3 Ways Design Print Communications Skills Can Cross Multiple Disciplines

by Alex Gay

posted on 04-01-2019

“Almost 90 percent of respondents believe students who excel at creative problem-solving will have higher-earning job opportunities in the future,” found a study by Adobe. Students are asked to solve problems all day, but are they given the chance to be creative? As students use digital creativity tools like InDesign, they become more digitally literate. This allows them to develop soft skills like critical thinking, creative problem-solving, creativity, and collaboration.

So how can educators incorporate digital design skills into their curricula across disciplines? One way is by taking written projects students are already doing and altering them to be print communications design projects. Adobe Creative Cloud allows students to create persuasive and informative communications for print. When educators incorporate digital print design into their assignments and curricula, students learn how to make complex things simple, communicate more effectively with specific audiences, and be better collaborators.

First, let’s talk about design as a whole. At its heart, “designing is a problem-solving process, and design problems are usually described as open-ended, unstructured,” says Wayne A. Nelson, a professor of design at Southern Illinois University Edwardsville. “Whether designing something highly technical, like a computer-based flight simulator to train future pilots, or something far less technical, like a centerpiece flower arrangement for a formal table setting, we cannot design without inherently thinking and working in a problem-solving mode. Through both design and problem-solving, we are focused on “changing existing situations into preferred ones.”

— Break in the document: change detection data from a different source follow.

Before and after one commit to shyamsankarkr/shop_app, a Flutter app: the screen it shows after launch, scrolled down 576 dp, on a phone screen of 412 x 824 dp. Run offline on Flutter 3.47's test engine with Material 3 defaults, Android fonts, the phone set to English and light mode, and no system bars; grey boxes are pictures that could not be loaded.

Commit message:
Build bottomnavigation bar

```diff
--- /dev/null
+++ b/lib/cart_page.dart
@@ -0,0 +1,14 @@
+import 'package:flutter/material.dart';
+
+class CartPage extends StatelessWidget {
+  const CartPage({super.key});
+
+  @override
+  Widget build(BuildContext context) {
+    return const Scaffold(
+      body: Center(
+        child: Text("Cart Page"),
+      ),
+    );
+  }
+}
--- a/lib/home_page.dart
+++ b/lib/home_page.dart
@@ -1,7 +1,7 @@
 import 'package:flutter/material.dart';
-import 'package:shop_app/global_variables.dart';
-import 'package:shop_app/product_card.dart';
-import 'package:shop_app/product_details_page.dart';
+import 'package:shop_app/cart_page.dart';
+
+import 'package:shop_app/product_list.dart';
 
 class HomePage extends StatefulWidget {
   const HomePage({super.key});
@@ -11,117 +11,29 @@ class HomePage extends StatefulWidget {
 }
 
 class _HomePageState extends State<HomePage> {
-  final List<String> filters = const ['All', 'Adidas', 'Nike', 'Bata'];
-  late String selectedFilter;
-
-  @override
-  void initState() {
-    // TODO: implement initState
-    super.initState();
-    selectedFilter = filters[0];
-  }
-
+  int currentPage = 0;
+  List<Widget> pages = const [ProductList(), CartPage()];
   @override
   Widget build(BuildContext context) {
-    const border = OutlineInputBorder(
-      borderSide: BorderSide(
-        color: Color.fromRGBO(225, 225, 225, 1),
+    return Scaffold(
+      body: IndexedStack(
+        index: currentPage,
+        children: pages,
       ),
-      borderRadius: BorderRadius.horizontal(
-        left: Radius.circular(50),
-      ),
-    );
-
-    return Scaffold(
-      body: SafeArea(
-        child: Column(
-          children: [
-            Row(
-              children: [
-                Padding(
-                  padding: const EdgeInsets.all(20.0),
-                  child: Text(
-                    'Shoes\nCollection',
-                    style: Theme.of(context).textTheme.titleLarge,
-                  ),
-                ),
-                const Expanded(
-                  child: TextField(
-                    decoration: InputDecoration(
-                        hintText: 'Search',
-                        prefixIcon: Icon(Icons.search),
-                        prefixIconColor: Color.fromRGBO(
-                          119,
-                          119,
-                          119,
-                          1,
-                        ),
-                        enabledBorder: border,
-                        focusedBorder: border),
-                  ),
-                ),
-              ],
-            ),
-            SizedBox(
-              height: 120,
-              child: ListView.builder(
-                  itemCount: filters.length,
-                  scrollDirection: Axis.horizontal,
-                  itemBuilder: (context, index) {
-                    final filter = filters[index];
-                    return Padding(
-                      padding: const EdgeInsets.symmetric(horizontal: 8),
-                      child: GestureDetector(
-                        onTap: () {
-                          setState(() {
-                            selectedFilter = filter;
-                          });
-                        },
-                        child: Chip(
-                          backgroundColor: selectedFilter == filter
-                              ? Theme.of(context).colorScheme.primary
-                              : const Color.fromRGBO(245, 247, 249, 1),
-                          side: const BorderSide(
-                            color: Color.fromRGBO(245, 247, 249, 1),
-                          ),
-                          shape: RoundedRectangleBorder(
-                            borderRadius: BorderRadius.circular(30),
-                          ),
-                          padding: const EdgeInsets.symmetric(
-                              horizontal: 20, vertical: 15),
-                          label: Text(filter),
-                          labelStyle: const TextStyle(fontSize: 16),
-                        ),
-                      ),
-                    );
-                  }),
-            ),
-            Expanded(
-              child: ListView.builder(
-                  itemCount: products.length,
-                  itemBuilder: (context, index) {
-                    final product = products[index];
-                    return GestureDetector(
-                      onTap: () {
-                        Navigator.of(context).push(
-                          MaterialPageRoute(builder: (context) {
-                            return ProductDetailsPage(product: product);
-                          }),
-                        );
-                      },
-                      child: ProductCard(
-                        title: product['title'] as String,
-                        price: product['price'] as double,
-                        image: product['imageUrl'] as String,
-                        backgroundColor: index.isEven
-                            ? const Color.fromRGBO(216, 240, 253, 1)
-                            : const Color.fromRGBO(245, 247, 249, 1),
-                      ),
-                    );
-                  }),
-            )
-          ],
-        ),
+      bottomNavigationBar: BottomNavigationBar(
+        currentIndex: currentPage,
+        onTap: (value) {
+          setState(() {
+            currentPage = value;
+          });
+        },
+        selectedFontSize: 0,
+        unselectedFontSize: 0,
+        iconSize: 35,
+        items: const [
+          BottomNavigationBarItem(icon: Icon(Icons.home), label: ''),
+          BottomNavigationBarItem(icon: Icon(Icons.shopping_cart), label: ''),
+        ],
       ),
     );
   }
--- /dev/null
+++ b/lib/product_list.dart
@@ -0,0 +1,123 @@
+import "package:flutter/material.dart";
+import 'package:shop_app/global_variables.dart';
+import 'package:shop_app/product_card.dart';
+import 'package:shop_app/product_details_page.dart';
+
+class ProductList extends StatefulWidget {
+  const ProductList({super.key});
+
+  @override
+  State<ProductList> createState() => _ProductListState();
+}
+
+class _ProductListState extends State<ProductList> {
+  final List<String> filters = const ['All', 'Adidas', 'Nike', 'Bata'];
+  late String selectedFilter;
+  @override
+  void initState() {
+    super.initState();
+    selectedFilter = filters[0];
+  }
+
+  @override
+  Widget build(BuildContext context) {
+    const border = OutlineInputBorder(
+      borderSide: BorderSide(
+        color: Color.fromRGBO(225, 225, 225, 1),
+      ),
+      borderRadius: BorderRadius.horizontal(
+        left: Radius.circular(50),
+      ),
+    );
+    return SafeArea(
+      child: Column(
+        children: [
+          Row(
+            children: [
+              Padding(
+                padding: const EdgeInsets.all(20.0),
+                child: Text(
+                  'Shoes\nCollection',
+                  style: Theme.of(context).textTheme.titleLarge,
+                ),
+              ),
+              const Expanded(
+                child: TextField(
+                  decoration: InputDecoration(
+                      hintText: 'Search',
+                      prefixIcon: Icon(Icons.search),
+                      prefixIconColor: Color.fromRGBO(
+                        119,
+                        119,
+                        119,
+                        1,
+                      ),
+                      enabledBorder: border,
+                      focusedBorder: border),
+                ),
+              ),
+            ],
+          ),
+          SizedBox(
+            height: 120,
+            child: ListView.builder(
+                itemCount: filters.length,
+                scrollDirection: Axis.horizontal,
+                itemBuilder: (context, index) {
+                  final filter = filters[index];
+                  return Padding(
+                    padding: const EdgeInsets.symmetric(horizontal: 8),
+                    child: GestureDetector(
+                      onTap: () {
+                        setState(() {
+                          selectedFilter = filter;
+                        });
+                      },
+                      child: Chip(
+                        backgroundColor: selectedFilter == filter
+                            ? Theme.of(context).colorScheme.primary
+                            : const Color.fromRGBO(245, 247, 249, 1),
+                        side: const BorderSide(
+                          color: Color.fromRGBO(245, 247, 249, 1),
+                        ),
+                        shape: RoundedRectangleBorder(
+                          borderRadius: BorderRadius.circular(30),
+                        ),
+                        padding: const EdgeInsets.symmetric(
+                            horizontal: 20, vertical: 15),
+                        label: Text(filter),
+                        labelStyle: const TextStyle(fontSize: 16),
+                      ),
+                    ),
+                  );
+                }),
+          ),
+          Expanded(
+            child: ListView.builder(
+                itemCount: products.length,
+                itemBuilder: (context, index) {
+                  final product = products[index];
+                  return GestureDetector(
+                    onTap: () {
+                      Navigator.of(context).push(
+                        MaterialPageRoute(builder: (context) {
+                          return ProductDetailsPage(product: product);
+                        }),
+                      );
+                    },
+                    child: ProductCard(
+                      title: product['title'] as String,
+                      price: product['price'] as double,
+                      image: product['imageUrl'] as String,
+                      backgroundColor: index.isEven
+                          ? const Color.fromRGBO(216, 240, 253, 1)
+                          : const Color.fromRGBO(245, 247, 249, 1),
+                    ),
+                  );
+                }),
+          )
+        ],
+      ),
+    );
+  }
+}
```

But when it comes specifically to print design, “It’s all about organizing large amounts of information in logical, visually appealing, and easily digestible ways,” says Scott Morris, an e-learning writer at Skillcrush.

For example, faculty might assign students in science courses to create a magazine that explores current, relevant topics. Students conduct research, synthesize what they learn, write articles for a general audience, and use Adobe InDesign to design each article. As they design, they have the opportunity to explore their rhetoric more deeply. What layouts will have the highest impact? What images, fonts, and colors will support their message? Through this project, students deepen their understanding of the subject matter as they communicate complex ideas simply. They develop creativity and critical thinking, two skills increasingly in demand in the modern workplace.

As educators prepare their students for the modern workforce, it’s important to note that print media is still important to consumers. One survey found that 85 percent of consumers said they are more likely to shop with a business if it has custom print materials like business cards, signs, flyers, and banners. Ninety percent of consumers in the survey said that the quality of printed materials “is an indication of the quality of service the business provides.”

Whether students are creating content geared toward their professors, peers, or audiences in their future career, print materials need to be well designed so they target their intended audience.

To create targeted and effective print designs, students need to conduct targeted and effective research. Research for effective print design gives students the opportunity to learn about a wide array of subjects and may include:

In a humanities setting, for example, students might learn about the “history and cultural significance of zines (powerful, subversive publications that were used to question social mores, cultivate communities for LGBTQ folks, people of color, and other marginalized groups, and share knowledge in low-cost, accessible ways).” They would then create their own zine, carefully curating research for their chosen audience. The goal of this project would be “to deepen their understanding of their final research project by producing an analytical work that resonates both inside and outside the classroom.”

As students learn how to think like their audience, they become better designers, communicators, and empathetic professionals. Developing these skills is important in part because communication and emotional intelligence (of which empathy is a huge part) are among the 10 most important soft skills in the modern workplace.

In the “real world,” digital print design is integrated with other aspects of content creation and business administration. Learning digital print design skills will give your students the opportunity to collaborate and learn from their peers (and professors) across disciplines — writers and editors, designers, and subject matter experts. Beyond the classroom, understanding digital print design principles will enable students to be more valuable employees because they will be able to offer insights into marketing, design, consumer behavior, sales, and so on. Print design will help students be better coworkers and better in their interactions with consumers.

“Scaffolding students’ experience with collaboration by providing guidance [and feedback] will help to increase productivity — and will allow students to practice a skill that most of them will use intensively after graduation,” according to Usable Knowledge, a publication by the Harvard Graduate School of Education.

For example, faculty could assign students to design a board game, “honing their reasoning by encouraging them to think critically about design and mechanics. Students must collaborate concerning these issues as well as work as a group to create a functional design and appealing aesthetics with Adobe Illustrator, prompting creativity and encouraging team building, all while keeping the perspectives of prospective consumers in mind.”

Whether through formal collaboration or simply through adding a print design element to coursework, gaining print design skills prepares students to be collaborators in the workplace.

As students learn how to create persuasive and informative communications for print, they don’t just learn how to make printed items look good. They learn how to make complex things simple, how to communicate more effectively with specific audiences, and how to be better collaborators.

Gather ideas by seeing how other educators are using Adobe Creative Cloud to teach digital print design skills.

Topics: Industry, Education, digital literacy,

Products: Illustrator, Creative Cloud